The Pride Festival wasn’t the only place to peep some decent short shorts this weekend. Just up the hill at the Post Theatre, the Who Likes Short Shorts? Film Festival brought its own blend of community, artistry and passion to the Wasatch Front.
At first glance, the WLSS Film Festival is a place where one can enjoy a barrage of short films from all over the world. Once inside, however, one quickly learns that it’s also a place for local filmmakers to rub elbows with each other and gain an audience with some important players in the Utah film scene. This is exactly what show founders Jack Diamond and Chase Weston want. Both of them have done their time as starving filmmakers in Utah, but they have also demonstrated how persistence, creativity and optimism can pay off. The festival began back in 2010, and it has only gotten bigger. This year, they received such a large number of submissions—many of which came from different countries—that they expanded the event into a two-night short film marathon that included giveaways and panel discussions.
Though each of the films represented a variety of different genres, styles and plots, they all shared a common thread of honesty—pure and unspoiled. That’s not to say that every film I saw was mind-blowingly awesome, but each film was made with so much blood, sweat and tears that the audience couldn’t help but feel like they had experienced something rather than just watched it pass by on screen. They might be misunderstood. They might be rough around the edges. But damn it, so were the Goonies. And Goonies never say die. Here are some of the films that caught my eye and made me want to buy the filmmakers a drink.
Submitted by Arev Manoukian
4 min 38 sec
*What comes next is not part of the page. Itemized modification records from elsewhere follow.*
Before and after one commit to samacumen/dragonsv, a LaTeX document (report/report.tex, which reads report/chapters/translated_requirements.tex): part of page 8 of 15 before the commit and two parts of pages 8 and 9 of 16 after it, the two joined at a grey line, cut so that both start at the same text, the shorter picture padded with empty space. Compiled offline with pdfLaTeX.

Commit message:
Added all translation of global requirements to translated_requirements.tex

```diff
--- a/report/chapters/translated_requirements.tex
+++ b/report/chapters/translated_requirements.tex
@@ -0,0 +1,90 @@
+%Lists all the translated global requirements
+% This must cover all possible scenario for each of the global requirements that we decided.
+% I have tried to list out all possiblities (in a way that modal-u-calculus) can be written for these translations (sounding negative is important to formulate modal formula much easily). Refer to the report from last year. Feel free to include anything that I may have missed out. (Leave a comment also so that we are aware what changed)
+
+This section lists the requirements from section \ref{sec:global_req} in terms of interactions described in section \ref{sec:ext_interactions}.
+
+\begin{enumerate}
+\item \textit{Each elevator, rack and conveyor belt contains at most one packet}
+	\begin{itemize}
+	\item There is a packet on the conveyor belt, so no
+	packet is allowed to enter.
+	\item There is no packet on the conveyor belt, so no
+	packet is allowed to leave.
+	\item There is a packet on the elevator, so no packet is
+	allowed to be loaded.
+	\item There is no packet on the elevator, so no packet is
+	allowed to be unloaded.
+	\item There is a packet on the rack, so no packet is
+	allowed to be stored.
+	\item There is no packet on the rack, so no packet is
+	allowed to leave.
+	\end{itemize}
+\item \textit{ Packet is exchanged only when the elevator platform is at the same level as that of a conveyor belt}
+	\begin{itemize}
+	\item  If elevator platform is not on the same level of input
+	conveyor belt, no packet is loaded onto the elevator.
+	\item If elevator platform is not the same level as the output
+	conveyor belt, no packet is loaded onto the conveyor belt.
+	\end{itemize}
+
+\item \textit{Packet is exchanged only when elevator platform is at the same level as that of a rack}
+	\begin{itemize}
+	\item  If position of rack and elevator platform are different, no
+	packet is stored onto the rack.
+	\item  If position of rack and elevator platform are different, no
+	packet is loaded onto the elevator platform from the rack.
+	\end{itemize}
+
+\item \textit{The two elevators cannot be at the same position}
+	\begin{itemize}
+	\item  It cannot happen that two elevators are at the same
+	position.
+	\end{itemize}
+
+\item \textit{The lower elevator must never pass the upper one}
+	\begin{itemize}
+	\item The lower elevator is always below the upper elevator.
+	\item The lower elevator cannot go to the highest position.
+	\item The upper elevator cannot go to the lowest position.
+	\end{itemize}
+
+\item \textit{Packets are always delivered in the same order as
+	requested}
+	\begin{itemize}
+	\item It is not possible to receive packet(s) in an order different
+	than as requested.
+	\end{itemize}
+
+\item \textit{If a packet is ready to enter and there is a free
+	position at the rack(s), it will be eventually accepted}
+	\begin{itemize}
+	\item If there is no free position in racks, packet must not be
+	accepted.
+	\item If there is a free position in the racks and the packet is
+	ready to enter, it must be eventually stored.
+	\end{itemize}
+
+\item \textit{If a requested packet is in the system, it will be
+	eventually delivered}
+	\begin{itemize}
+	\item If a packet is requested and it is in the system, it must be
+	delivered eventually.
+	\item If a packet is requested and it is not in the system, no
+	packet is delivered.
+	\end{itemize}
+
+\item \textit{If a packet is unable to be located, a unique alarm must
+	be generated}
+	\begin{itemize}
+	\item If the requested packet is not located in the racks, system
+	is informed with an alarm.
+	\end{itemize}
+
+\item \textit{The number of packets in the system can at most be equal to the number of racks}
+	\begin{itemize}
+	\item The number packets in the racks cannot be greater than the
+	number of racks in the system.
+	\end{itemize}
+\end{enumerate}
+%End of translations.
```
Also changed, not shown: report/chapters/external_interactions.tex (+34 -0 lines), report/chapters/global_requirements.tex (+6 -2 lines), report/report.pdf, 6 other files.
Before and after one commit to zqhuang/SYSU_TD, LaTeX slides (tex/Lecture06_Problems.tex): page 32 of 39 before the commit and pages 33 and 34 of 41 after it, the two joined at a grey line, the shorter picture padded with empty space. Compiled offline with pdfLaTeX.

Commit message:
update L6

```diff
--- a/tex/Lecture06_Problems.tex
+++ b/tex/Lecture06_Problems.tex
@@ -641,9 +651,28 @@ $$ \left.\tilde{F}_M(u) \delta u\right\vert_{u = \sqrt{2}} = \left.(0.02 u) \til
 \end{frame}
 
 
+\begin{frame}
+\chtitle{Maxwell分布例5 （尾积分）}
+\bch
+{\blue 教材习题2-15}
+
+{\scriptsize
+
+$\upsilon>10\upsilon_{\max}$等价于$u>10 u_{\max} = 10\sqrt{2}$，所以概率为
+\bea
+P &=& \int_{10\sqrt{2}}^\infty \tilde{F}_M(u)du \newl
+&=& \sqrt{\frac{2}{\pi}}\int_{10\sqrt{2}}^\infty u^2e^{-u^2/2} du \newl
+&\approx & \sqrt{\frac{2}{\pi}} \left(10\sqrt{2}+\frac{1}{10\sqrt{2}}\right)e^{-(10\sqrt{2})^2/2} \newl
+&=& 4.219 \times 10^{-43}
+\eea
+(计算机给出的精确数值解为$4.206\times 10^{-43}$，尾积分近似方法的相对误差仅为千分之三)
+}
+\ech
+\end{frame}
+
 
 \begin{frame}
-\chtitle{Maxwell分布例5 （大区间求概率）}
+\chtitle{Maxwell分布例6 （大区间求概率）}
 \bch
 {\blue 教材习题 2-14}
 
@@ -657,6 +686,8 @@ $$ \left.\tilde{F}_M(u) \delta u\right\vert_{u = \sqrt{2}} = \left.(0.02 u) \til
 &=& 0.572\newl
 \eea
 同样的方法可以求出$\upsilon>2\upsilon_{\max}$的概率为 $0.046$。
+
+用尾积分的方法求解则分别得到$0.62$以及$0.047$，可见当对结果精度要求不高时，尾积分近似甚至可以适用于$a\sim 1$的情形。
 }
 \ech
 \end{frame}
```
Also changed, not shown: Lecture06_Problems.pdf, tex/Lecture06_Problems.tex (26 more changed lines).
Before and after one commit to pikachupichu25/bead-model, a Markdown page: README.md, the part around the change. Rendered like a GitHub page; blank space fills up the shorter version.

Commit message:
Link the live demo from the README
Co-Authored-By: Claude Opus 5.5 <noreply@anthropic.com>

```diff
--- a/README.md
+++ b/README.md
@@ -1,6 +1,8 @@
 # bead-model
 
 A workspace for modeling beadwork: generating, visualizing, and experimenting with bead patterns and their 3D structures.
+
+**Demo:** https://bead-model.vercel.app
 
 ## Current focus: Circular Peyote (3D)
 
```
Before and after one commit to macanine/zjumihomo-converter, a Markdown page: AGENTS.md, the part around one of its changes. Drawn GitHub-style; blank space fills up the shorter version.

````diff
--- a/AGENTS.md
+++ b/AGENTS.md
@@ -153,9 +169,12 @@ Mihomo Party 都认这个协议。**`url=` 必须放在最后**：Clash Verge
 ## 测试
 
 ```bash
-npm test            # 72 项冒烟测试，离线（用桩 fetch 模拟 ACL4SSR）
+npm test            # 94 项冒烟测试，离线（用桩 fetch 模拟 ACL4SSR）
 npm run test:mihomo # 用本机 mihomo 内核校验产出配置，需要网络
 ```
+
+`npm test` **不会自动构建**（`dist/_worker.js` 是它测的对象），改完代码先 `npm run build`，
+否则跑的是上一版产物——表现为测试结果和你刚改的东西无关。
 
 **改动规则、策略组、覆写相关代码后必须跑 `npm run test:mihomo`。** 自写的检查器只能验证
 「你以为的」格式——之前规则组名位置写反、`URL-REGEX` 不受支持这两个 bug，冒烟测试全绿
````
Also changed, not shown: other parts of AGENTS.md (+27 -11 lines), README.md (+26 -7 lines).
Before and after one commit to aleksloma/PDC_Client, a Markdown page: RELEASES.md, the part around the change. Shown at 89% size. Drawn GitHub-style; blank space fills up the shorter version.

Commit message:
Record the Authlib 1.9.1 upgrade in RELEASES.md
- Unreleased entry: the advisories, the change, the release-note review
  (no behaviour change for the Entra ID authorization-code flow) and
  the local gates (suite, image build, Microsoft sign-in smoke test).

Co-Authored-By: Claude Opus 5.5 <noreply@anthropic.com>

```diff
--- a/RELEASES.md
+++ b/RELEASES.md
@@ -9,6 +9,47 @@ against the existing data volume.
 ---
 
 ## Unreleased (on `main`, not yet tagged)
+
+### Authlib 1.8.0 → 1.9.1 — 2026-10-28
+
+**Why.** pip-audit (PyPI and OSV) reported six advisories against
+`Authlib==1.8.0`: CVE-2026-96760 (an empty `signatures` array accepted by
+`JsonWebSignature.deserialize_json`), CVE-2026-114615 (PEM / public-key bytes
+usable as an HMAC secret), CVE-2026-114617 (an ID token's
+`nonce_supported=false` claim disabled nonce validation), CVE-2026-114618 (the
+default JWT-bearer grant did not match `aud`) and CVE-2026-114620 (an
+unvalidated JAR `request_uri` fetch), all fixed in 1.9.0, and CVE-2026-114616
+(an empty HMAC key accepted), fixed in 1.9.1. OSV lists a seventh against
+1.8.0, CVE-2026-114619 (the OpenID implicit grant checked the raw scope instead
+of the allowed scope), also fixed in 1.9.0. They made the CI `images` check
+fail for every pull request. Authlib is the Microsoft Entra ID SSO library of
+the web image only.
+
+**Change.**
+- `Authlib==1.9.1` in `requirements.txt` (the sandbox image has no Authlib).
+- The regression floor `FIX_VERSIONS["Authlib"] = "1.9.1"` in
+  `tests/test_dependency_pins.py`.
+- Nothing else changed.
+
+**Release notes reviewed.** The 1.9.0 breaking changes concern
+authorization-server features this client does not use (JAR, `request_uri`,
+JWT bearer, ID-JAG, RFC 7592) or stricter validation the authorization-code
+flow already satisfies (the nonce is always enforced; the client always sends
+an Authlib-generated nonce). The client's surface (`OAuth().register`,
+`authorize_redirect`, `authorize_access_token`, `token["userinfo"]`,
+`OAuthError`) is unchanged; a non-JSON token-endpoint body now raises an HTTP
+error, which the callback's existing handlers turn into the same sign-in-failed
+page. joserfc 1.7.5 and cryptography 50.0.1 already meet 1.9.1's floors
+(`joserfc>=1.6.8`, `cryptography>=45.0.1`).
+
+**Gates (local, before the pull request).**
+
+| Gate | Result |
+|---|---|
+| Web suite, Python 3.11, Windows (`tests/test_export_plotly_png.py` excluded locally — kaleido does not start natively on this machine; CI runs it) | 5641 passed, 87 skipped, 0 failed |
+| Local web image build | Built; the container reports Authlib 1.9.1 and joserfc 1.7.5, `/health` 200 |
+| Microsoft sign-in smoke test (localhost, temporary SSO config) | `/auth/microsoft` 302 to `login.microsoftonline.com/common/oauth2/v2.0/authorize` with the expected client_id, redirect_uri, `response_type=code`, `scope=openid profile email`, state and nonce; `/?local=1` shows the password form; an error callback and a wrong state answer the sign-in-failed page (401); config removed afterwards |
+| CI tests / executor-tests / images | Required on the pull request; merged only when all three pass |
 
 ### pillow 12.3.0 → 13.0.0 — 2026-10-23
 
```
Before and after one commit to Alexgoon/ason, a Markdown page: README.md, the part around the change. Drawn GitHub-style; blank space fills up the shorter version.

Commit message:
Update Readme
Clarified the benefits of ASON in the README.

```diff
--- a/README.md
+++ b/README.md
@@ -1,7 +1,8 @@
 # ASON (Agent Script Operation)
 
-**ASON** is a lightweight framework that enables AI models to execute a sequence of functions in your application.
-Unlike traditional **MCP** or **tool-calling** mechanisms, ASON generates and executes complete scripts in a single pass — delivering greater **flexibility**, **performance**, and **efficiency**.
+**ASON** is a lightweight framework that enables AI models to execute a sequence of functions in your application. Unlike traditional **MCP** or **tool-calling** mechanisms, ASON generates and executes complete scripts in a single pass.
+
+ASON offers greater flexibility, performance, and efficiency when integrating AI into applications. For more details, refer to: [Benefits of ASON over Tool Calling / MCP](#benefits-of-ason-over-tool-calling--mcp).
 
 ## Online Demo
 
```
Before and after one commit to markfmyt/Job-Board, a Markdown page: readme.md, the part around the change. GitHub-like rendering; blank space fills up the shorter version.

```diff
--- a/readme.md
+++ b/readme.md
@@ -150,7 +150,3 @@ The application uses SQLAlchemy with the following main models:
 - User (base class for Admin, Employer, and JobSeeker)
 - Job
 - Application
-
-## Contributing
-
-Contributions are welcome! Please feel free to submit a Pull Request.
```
This is a perfect example of how to use the short film medium. In four-and-a-half minutes, Manoukian uses slow-motion photography to capture an explosive moment in the lives of two strangers. The film’s achingly slow pacing strings the audience along for every second until the characters meet within a shower of broken glass. This film feels like a mash-up between The Artist and The Matrix, and that is a beautiful thing.
Submitted by Chris Tomkins
6 min 12 sec
It starts out in a familiar place—two burglars raiding an unoccupied house. Just as they enter the living room, both criminals are staggered by the enormous movie collection that towers over them. For a fleeting moment, the pair forget their heist and find themselves critically discussing the quality of the original Ocean’s 11 versus the remake. The two thieves play extremely well off of each other, and their conversations about popular movies belong in a Tarantino film. Plus, it’s all done in melodious accents that make your ears feel like they’ve been swabbed with velvet Q-Tips.
Life According to Penny
Submitted by Ali Barr
18 min 48 sec
Filmed against the rural backdrop of Kamas, Utah, Life According to Penny tells the story of the Blightworth Home for Girls and its twisted headmaster. Penny is inspired by the Biblical tale of David and Goliath, which prompts her to make a getaway with her mentally disabled roommate. After speaking with Ali, I learned that this film was a family affair—her daughter Stefania both starred in the film and composed its music—and they hope to evolve this story into a feature film, which would provide ample opportunity to explore more of this dark and unexpectedly heroic territory. Given the fact that their film took home the Best Utah Short award, I’d say they’re off to a good start.
Submitted by Ahmad Saleh
3 min 52 sec
Saleh’s stop-motion animated short condenses the history of the Palestine-Israel conflict into a hauntingly dark allegory. Ulrich Fuchs’s world-weary voiceover tells the story of a family who owned a house that is eventually overtaken by a guest and his new way of life, which resulted in the family’s exile to the roof. It made me realize how little I knew about the conflict between these two groups of people, and the film’s stripped-down narrative sheds light on a situation that is akin to the colonization of America and the displacement of the Native American population.